Pull from the data below each line where the word "appropriate" occurs, and copy it.

(Beginning of Exercise input)

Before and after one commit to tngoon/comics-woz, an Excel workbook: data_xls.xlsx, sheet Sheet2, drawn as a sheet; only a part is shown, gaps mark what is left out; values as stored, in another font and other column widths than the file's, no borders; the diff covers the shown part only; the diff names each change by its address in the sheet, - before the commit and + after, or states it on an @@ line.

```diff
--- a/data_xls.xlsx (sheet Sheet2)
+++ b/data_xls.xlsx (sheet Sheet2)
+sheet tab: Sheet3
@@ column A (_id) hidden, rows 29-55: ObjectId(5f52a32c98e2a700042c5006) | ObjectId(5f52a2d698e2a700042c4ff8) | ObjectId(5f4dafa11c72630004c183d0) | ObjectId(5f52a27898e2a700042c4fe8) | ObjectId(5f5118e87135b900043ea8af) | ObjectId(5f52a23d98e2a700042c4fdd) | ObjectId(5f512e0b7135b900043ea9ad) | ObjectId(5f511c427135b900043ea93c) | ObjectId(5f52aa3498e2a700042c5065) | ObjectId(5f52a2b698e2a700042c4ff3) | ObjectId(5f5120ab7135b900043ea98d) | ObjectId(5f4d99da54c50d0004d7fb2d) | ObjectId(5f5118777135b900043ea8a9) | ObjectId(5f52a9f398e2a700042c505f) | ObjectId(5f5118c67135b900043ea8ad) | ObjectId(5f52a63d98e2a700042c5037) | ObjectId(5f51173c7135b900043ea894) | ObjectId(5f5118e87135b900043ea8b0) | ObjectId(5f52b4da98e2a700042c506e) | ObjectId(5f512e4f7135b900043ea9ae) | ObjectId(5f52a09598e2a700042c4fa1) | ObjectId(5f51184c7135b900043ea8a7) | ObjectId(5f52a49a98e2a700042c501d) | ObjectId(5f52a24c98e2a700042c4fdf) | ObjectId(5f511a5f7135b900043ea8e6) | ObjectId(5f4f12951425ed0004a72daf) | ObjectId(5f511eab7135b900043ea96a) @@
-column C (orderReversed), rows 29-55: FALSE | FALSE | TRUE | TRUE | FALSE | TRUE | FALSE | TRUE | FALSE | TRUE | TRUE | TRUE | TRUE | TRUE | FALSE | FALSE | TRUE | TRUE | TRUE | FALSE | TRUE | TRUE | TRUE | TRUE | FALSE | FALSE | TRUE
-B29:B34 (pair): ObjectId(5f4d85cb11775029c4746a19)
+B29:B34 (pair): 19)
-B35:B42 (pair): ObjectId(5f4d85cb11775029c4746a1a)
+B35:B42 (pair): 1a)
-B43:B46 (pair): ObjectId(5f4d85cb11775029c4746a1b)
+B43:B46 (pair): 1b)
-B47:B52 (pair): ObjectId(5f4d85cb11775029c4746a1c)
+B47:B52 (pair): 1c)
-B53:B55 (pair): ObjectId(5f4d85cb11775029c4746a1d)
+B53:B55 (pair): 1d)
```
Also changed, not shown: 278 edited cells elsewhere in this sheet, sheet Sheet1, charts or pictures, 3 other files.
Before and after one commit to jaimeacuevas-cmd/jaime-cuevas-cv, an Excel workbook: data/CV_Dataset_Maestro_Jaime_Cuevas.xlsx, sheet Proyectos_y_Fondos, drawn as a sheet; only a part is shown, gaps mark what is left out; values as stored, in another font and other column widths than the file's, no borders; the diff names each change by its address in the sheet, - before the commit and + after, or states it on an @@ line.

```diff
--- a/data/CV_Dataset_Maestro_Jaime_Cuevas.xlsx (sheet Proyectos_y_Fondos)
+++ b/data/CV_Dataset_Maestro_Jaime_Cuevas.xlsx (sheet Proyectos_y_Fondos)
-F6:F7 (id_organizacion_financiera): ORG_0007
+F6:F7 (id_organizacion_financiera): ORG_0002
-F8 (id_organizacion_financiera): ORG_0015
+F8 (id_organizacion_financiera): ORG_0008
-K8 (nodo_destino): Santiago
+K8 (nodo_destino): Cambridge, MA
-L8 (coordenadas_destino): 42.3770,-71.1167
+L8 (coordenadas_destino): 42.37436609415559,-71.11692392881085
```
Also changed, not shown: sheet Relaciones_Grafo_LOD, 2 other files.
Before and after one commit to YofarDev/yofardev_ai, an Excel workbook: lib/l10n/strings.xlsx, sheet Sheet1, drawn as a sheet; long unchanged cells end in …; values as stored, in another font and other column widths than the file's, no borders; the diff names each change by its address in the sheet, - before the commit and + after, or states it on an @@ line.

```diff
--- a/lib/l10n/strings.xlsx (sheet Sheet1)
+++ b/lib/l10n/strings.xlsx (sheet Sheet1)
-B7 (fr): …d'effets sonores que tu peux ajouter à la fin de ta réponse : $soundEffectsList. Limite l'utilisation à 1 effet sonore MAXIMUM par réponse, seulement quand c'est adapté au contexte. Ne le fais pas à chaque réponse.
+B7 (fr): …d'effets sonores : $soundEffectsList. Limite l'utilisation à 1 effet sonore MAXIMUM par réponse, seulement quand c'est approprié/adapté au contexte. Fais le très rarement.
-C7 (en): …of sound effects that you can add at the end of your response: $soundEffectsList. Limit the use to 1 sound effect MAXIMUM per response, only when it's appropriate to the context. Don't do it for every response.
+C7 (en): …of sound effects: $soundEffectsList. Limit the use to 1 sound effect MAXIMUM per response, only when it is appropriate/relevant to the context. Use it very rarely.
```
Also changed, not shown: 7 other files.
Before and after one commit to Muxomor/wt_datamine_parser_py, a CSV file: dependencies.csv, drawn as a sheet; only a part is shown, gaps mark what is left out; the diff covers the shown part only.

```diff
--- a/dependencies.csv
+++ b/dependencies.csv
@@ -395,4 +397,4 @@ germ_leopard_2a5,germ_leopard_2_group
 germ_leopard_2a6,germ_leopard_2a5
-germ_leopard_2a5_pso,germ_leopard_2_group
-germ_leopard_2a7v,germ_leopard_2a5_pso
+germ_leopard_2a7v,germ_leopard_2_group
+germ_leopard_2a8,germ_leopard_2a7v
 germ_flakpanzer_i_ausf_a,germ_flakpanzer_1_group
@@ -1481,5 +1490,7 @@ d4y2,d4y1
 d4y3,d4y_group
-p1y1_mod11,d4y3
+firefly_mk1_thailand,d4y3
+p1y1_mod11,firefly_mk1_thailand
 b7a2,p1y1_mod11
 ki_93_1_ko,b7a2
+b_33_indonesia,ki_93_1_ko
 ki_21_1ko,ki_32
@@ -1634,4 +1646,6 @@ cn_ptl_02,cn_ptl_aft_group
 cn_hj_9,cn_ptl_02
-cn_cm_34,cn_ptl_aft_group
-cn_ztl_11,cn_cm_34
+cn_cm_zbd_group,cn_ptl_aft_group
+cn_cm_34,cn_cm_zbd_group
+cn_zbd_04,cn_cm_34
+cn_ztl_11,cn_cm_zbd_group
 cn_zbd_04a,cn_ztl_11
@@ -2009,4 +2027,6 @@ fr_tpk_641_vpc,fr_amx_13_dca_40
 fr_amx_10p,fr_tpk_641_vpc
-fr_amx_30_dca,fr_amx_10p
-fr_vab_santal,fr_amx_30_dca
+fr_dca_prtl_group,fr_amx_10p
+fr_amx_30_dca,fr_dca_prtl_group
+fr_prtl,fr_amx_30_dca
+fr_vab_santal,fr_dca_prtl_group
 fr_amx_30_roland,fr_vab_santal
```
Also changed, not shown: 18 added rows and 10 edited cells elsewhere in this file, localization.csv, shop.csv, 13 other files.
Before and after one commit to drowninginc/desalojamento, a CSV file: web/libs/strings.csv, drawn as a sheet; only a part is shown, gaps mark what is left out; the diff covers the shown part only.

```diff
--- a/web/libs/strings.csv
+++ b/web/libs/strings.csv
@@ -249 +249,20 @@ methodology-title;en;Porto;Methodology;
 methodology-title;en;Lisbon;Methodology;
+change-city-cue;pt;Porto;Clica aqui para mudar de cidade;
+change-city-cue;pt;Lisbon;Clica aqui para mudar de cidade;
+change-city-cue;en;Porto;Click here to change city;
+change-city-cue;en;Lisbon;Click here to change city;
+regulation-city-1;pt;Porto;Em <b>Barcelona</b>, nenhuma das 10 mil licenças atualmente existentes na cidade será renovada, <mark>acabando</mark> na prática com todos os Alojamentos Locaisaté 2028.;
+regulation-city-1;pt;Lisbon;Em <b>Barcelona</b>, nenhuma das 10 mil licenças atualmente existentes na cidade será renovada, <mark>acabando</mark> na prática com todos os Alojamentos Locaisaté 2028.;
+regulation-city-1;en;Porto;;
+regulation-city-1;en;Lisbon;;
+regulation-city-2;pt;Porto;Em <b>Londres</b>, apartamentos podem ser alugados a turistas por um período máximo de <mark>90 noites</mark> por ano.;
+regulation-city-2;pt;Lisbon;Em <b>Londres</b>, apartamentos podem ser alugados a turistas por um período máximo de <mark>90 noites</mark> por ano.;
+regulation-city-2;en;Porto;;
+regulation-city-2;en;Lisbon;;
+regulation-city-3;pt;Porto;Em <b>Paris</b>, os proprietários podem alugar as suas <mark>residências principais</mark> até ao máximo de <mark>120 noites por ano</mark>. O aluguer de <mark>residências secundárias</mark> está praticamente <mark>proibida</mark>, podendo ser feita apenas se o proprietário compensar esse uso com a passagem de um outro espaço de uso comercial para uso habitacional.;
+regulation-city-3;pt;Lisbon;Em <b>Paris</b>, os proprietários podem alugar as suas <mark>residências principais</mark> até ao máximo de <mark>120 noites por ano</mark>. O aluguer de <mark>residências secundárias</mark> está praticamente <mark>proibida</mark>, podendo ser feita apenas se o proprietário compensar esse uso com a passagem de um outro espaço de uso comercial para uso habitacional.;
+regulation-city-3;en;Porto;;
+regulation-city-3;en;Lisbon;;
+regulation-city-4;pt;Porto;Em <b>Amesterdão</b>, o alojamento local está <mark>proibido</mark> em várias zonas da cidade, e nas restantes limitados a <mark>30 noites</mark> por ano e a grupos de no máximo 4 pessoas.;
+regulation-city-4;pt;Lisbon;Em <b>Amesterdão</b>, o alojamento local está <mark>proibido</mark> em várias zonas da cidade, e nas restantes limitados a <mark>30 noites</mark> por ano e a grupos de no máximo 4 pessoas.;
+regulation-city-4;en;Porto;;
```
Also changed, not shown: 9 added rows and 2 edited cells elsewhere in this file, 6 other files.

(End of Exercise input)

Expected answer:
-C7 (en): …of sound effects that you can add at the end of your response: $soundEffectsList. Limit the use to 1 sound effect MAXIMUM per response, only when it's appropriate to the context. Don't do it for every response.
+C7 (en): …of sound effects: $soundEffectsList. Limit the use to 1 sound effect MAXIMUM per response, only when it is appropriate/relevant to the context. Use it very rarely.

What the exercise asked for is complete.